With all that said, it’s the inverse shit sandwich for a reason—everything else in the book is well-researched, well-cited, and absolutely fascinating to read. So perfectly up my alley, as I just love these histories of the completely wild things going on during the Cold War. The sheer amount of UFO sightings, and conspiracy theories, that came about because the CIA was testing spy aircraft out in the desert is just incredible. And the storytelling as she leads the reader to the reveal that the CIA was leaning in to the UFO theories because it kept people from trying to figure out what was actually happening? Impeccable.

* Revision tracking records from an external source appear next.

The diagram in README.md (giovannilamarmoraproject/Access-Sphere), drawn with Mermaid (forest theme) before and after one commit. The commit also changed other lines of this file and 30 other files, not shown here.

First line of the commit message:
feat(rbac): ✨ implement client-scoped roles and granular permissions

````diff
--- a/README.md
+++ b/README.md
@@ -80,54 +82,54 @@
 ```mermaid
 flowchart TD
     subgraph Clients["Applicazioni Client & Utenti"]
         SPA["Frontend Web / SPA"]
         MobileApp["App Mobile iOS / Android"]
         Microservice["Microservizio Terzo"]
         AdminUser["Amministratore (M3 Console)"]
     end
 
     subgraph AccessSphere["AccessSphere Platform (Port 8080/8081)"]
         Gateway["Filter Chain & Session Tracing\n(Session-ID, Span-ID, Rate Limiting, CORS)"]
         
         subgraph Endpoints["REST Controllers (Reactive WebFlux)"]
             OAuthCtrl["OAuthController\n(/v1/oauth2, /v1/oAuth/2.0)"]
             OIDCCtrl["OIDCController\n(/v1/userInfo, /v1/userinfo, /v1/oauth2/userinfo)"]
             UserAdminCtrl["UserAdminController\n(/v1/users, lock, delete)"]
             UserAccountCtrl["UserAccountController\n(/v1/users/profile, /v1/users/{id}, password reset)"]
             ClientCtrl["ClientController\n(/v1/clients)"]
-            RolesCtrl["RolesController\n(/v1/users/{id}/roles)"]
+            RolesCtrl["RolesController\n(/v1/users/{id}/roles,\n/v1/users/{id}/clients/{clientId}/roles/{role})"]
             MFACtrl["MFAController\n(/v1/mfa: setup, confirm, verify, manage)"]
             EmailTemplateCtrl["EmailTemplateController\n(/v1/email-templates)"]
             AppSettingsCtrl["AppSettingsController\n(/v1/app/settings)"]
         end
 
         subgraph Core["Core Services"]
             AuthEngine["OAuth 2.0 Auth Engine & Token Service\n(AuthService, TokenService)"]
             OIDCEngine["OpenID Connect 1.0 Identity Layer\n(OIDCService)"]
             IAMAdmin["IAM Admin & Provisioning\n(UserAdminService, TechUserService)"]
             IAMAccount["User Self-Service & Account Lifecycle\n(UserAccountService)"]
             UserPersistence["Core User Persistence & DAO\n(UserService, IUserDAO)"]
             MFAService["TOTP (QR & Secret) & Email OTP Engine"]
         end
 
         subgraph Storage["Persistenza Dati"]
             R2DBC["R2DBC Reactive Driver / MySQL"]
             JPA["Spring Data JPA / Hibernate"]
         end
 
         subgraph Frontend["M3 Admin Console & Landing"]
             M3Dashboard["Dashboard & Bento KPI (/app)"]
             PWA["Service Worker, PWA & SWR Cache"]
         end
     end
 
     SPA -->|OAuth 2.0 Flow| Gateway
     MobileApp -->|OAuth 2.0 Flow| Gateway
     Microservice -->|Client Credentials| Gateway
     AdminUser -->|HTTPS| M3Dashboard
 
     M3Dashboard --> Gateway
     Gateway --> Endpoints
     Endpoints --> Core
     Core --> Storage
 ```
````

There’s also some great stories from the larger Nevada test site. I had a great moment of realizing that the NERVA research being done involved a whole lot of underground facility—that kind of thing immediately makes me want to go explore an abandoned research site!1 And, beyond that, there’s a great story of someone who invented a whole new level of screwup.
So, set the scene. It’s 1980something, and today’s the day of a nuclear test, with another one coming up in a few days—meaning, there’s a live nuclear warhead, and materials to assemble at least one more, on-site at the Nevada test site. You’re a security contractor for the Department of Energy, and you’re going to do a penetration test of the security at the site—take a helicopter and a couple guys with guns full of rubber bullets, and see how well they’re able to handle it. But first, pop quiz, what’s step zero of a security test like that?
If you answered “call the Department of Energy and let them know you’re doing a security test,” congratulations, you’re smarter than the people who actually did the test that day.
And, as I was reading this story, my thought was “wow, this is a whole new level of screwup I can aspire never to achieve—‘they had to scramble fighter jets about me’”
Except, as I found a page later, I was wrong. It was worse than that—the phone tree made it to the White House, who put the Navy on alert—Tomahawk missiles targeted at the site. Which, all told, is actually quite sensible, in an obscene way: there’s already a nuclear test scheduled, so it’s nearly evacuated. If the Mystery Bad Guys manage to take the nuke-and-a-half that’s there, well, the people on-site are already dead. And “the Mystery Bad Guys have a nuke or two” is pretty much the end of the How Bad Can It Get scale. So, here we are with the actual brand new level of screwup: “the White House decided the best option for containing what I did was a nuclear strike.”
- That said, it would be an Extremely Bad Idea! Firstly, it was full of spiders when it was being actively maintained, so it’s probably not gotten less full of spiders since then. Second, it’s officially decommission and was, y’know, a tunnel under a mountain, so it’s very possible it’s caved in. Thirdly, it’s smack dab in the middle of the Department of Energy’s test site, which means if you actually get they’re you’re technically either a terrorist or doing a treason, just by being there. And fourthly, it was the site of two distinct nuclear reactor meltdowns, so it’s not exactly the healthiest of environments. ↩
- This is a Bookshop affiliate link – if you buy it from here, I get a little bit of commission. It won’t hurt my feelings if you buy it elsewhere; honestly, I’d rather you check it out from your local library, or go to a local book store. I use Bookshop affiliate links instead of Amazon because they distribute a significant chunk of their profits to small, local book stores. ↩